The shell thickness could be decreased from 0.9 to 0.7μm by decreasing the operating temperature from room conditions to 4°C. PVA microbubbles had a shelf life of several months and are capable of carrying hydrophobic drugs, charged polymers (e.g., DNA) and targeting ligands.
d) Surfactant Shell:Microbubbles stabilized by mixtures of the synthetic surfactants SPAN-40 and TWEEN-40 were formulated by Wheatley et al 17, 18.The SPAN/TWEEN solution was sonicated in the presence of air to form stable microbubbles. Using a Langmuir trough, they were able to establish the correct ratio of SPAN to TWEEN (roughly 1:1) to use for maximum film stability. Interestingly, they showed that surfactant derived from sonicated micro-bubbles was more stable (i.e., was capable of reaching higher collapse pressures on the Langmuir trough) than that used in the precursor solution, indicating that the sonication process modified the surfactant to form a more stable film 18.

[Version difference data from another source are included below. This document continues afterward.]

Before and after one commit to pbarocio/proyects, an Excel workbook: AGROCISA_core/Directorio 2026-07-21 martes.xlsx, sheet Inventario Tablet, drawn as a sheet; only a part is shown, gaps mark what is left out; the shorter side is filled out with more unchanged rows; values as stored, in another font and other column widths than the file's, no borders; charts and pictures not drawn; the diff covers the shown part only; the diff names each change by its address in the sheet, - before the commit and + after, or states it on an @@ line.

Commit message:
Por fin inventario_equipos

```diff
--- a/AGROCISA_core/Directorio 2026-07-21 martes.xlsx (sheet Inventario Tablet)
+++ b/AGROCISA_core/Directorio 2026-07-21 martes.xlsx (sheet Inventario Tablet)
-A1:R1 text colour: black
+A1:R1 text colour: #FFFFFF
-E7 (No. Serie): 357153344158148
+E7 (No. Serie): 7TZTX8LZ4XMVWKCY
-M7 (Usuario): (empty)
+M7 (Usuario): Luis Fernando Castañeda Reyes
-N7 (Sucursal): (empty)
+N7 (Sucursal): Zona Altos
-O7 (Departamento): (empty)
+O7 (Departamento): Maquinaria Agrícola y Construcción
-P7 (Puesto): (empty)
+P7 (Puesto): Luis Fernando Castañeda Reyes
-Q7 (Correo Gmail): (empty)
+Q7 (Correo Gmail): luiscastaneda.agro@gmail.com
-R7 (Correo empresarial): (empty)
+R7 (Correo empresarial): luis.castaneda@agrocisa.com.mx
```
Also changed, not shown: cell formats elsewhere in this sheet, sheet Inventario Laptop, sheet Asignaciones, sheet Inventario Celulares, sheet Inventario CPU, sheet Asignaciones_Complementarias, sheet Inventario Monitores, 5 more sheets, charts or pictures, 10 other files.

e) Polyelectrolyte Multilayer Shells:A new class of polymer-surfactant shell hybrids was recently introduced that involves polyelectrolyte multilayer (PEM) shells on preformed microbubbles. The preformed microbubbles are coated with a charged surfactant or protein layer, which serves as a substrate for PEM deposition. The layer-by-layer assembly technique is used to sequentially adsorb oppositely charged polyions to the microbubble shell. Shchukin et al 19., were the first to report PEM deposition onto microbubbles.They used the polymers poly(allylamine hydrochloride) (PAH) and poly(styrene sulfonate) (PSS) for the polyion pair. This system gave a relatively uniform PEM coating that provided the microbubbles with remarkable stability.
Borden et al 20., developed a PEM microbubble with phospholipid containing the cationic head group tri methyl ammonium propane (TAP) as the underlying shell and DNA and poly (L-lysine) (PLL) as the poly ion pair. Interestingly, the PEMs formed as islands owing to phase separation of the phospholipid species in the shell. The formation of such islands may be useful for surface compartmentalization for multi-functional microbubbles that require both ligand-receptor mediated adhesion and drug release through ultrasound-triggered fragmentation. Lentacker et al 21., Described a multilayer microbubble in which albumin microbubbles were coated with DNA and PAH, where the latter layer served to bind and protect the DNA from enzymatic degradation.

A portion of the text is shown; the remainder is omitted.